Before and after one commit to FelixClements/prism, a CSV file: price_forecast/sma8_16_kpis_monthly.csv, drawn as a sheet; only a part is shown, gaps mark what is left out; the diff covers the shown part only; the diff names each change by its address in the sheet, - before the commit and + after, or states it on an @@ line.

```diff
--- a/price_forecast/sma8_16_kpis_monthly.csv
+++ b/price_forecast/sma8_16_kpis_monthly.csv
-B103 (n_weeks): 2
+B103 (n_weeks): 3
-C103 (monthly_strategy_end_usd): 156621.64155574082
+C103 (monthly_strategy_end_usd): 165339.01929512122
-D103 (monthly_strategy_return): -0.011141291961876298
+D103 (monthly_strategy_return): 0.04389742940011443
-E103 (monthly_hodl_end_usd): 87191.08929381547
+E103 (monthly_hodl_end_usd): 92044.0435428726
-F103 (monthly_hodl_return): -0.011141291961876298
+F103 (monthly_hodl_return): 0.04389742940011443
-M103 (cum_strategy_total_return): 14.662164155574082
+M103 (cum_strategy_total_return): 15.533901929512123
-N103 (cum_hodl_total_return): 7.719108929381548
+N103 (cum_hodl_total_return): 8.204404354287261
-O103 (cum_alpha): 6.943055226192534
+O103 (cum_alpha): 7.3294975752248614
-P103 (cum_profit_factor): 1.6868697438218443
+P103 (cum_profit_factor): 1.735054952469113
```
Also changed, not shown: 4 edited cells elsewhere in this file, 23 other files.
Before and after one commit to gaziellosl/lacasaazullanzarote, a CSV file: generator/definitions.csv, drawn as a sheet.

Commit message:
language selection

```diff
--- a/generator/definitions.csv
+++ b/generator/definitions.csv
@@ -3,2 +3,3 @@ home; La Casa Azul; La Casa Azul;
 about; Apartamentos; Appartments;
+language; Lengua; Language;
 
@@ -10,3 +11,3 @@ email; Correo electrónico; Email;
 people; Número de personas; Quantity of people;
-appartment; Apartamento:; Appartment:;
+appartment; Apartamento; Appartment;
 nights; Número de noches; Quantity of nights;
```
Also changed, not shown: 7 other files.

##############################

* **WORK TO COMPLETE**
Print the material once more, keeping every word as it is.

* **EXERCISE OUTPUT**
Before and after one commit to FelixClements/prism, a CSV file: price_forecast/sma8_16_kpis_monthly.csv, drawn as a sheet; only a part is shown, gaps mark what is left out; the diff covers the shown part only; the diff names each change by its address in the sheet, - before the commit and + after, or states it on an @@ line.

```diff
--- a/price_forecast/sma8_16_kpis_monthly.csv
+++ b/price_forecast/sma8_16_kpis_monthly.csv
-B103 (n_weeks): 2
+B103 (n_weeks): 3
-C103 (monthly_strategy_end_usd): 156621.64155574082
+C103 (monthly_strategy_end_usd): 165339.01929512122
-D103 (monthly_strategy_return): -0.011141291961876298
+D103 (monthly_strategy_return): 0.04389742940011443
-E103 (monthly_hodl_end_usd): 87191.08929381547
+E103 (monthly_hodl_end_usd): 92044.0435428726
-F103 (monthly_hodl_return): -0.011141291961876298
+F103 (monthly_hodl_return): 0.04389742940011443
-M103 (cum_strategy_total_return): 14.662164155574082
+M103 (cum_strategy_total_return): 15.533901929512123
-N103 (cum_hodl_total_return): 7.719108929381548
+N103 (cum_hodl_total_return): 8.204404354287261
-O103 (cum_alpha): 6.943055226192534
+O103 (cum_alpha): 7.3294975752248614
-P103 (cum_profit_factor): 1.6868697438218443
+P103 (cum_profit_factor): 1.735054952469113
```
Also changed, not shown: 4 edited cells elsewhere in this file, 23 other files.
Before and after one commit to gaziellosl/lacasaazullanzarote, a CSV file: generator/definitions.csv, drawn as a sheet.

Commit message:
language selection

```diff
--- a/generator/definitions.csv
+++ b/generator/definitions.csv
@@ -3,2 +3,3 @@ home; La Casa Azul; La Casa Azul;
 about; Apartamentos; Appartments;
+language; Lengua; Language;
 
@@ -10,3 +11,3 @@ email; Correo electrónico; Email;
 people; Número de personas; Quantity of people;
-appartment; Apartamento:; Appartment:;
+appartment; Apartamento; Appartment;
 nights; Número de noches; Quantity of nights;
```
Also changed, not shown: 7 other files.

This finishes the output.